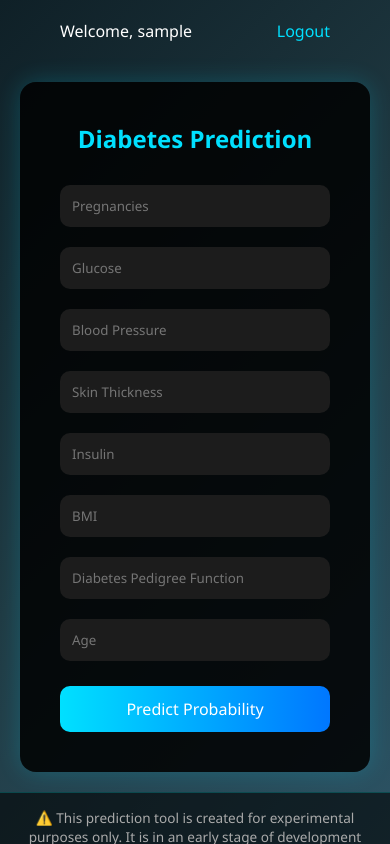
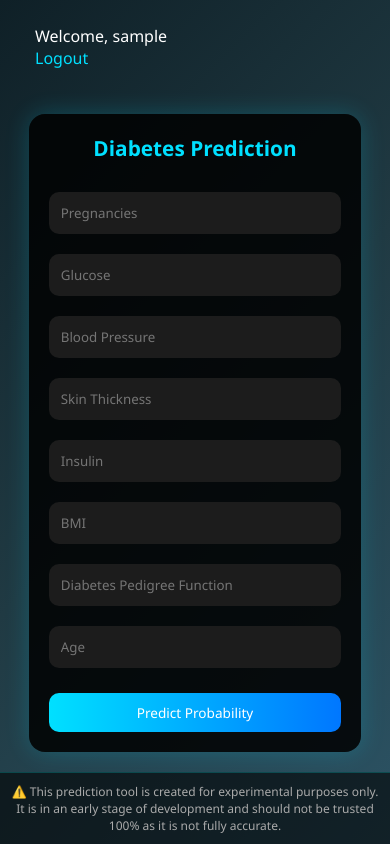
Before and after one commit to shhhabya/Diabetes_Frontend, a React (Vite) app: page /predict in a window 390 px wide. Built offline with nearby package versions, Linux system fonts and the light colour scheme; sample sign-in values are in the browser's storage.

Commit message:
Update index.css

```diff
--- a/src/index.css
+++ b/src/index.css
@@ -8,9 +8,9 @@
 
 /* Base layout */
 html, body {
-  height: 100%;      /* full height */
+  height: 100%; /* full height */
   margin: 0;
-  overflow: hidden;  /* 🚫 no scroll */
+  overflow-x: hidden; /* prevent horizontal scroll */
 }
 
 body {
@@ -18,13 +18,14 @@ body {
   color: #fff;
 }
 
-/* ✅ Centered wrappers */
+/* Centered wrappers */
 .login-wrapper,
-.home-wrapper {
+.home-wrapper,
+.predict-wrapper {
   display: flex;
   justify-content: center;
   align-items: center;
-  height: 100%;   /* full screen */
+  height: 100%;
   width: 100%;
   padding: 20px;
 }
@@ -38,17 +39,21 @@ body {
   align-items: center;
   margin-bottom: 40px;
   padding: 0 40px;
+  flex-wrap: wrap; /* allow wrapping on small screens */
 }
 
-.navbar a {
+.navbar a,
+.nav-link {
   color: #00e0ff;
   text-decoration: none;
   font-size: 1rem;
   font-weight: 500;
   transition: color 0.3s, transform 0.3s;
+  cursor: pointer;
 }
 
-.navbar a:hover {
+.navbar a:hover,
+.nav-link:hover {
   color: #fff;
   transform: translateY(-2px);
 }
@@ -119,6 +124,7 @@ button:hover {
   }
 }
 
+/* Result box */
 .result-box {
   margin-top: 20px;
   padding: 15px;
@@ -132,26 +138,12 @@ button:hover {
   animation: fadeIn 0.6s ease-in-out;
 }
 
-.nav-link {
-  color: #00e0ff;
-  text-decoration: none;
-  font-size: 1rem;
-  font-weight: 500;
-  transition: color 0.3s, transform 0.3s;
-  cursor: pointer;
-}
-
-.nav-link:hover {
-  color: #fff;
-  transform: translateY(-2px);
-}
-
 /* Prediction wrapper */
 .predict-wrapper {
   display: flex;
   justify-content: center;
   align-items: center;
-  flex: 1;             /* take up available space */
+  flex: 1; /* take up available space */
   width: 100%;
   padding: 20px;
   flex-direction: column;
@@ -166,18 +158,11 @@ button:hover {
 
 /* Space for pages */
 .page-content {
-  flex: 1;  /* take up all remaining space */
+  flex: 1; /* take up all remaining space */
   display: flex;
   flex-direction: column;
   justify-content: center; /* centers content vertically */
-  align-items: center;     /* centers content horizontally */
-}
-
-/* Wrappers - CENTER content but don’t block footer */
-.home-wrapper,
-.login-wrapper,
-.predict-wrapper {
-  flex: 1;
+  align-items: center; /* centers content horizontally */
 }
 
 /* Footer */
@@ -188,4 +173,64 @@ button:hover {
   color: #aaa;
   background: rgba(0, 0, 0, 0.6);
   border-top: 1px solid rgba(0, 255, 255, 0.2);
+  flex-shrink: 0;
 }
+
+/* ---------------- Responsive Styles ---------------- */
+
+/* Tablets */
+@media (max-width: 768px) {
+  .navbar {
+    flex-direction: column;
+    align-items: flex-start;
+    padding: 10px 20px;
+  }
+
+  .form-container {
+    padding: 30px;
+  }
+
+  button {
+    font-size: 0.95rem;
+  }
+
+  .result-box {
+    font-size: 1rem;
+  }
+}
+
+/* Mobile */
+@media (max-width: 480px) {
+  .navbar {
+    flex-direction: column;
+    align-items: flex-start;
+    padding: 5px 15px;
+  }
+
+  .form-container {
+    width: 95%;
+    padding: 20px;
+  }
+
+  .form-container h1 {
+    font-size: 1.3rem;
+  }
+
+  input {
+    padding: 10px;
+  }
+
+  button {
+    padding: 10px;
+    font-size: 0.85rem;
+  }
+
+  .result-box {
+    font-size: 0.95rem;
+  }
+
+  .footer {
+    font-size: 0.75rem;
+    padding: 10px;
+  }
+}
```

-.-.-

**REQUIRED ACTION**
Output nothing but the records above, word for word, with the pictures removed.

**RESPONSE AREA**
Before and after one commit to shhhabya/Diabetes_Frontend, a React (Vite) app: page /predict in a window 390 px wide. Built offline with nearby package versions, Linux system fonts and the light colour scheme; sample sign-in values are in the browser's storage.

Commit message:
Update index.css

```diff
--- a/src/index.css
+++ b/src/index.css
@@ -8,9 +8,9 @@
 
 /* Base layout */
 html, body {
-  height: 100%;      /* full height */
+  height: 100%; /* full height */
   margin: 0;
-  overflow: hidden;  /* 🚫 no scroll */
+  overflow-x: hidden; /* prevent horizontal scroll */
 }
 
 body {
@@ -18,13 +18,14 @@ body {
   color: #fff;
 }
 
-/* ✅ Centered wrappers */
+/* Centered wrappers */
 .login-wrapper,
-.home-wrapper {
+.home-wrapper,
+.predict-wrapper {
   display: flex;
   justify-content: center;
   align-items: center;
-  height: 100%;   /* full screen */
+  height: 100%;
   width: 100%;
   padding: 20px;
 }
@@ -38,17 +39,21 @@ body {
   align-items: center;
   margin-bottom: 40px;
   padding: 0 40px;
+  flex-wrap: wrap; /* allow wrapping on small screens */
 }
 
-.navbar a {
+.navbar a,
+.nav-link {
   color: #00e0ff;
   text-decoration: none;
   font-size: 1rem;
   font-weight: 500;
   transition: color 0.3s, transform 0.3s;
+  cursor: pointer;
 }
 
-.navbar a:hover {
+.navbar a:hover,
+.nav-link:hover {
   color: #fff;
   transform: translateY(-2px);
 }
@@ -119,6 +124,7 @@ button:hover {
   }
 }
 
+/* Result box */
 .result-box {
   margin-top: 20px;
   padding: 15px;
@@ -132,26 +138,12 @@ button:hover {
   animation: fadeIn 0.6s ease-in-out;
 }
 
-.nav-link {
-  color: #00e0ff;
-  text-decoration: none;
-  font-size: 1rem;
-  font-weight: 500;
-  transition: color 0.3s, transform 0.3s;
-  cursor: pointer;
-}
-
-.nav-link:hover {
-  color: #fff;
-  transform: translateY(-2px);
-}
-
 /* Prediction wrapper */
 .predict-wrapper {
   display: flex;
   justify-content: center;
   align-items: center;
-  flex: 1;             /* take up available space */
+  flex: 1; /* take up available space */
   width: 100%;
   padding: 20px;
   flex-direction: column;
@@ -166,18 +158,11 @@ button:hover {
 
 /* Space for pages */
 .page-content {
-  flex: 1;  /* take up all remaining space */
+  flex: 1; /* take up all remaining space */
   display: flex;
   flex-direction: column;
   justify-content: center; /* centers content vertically */
-  align-items: center;     /* centers content horizontally */
-}
-
-/* Wrappers - CENTER content but don’t block footer */
-.home-wrapper,
-.login-wrapper,
-.predict-wrapper {
-  flex: 1;
+  align-items: center; /* centers content horizontally */
 }
 
 /* Footer */
@@ -188,4 +173,64 @@ button:hover {
   color: #aaa;
   background: rgba(0, 0, 0, 0.6);
   border-top: 1px solid rgba(0, 255, 255, 0.2);
+  flex-shrink: 0;
 }
+
+/* ---------------- Responsive Styles ---------------- */
+
+/* Tablets */
+@media (max-width: 768px) {
+  .navbar {
+    flex-direction: column;
+    align-items: flex-start;
+    padding: 10px 20px;
+  }
+
+  .form-container {
+    padding: 30px;
+  }
+
+  button {
+    font-size: 0.95rem;
+  }
+
+  .result-box {
+    font-size: 1rem;
+  }
+}
+
+/* Mobile */
+@media (max-width: 480px) {
+  .navbar {
+    flex-direction: column;
+    align-items: flex-start;
+    padding: 5px 15px;
+  }
+
+  .form-container {
+    width: 95%;
+    padding: 20px;
+  }
+
+  .form-container h1 {
+    font-size: 1.3rem;
+  }
+
+  input {
+    padding: 10px;
+  }
+
+  button {
+    padding: 10px;
+    font-size: 0.85rem;
+  }
+
+  .result-box {
+    font-size: 0.95rem;
+  }
+
+  .footer {
+    font-size: 0.75rem;
+    padding: 10px;
+  }
+}
```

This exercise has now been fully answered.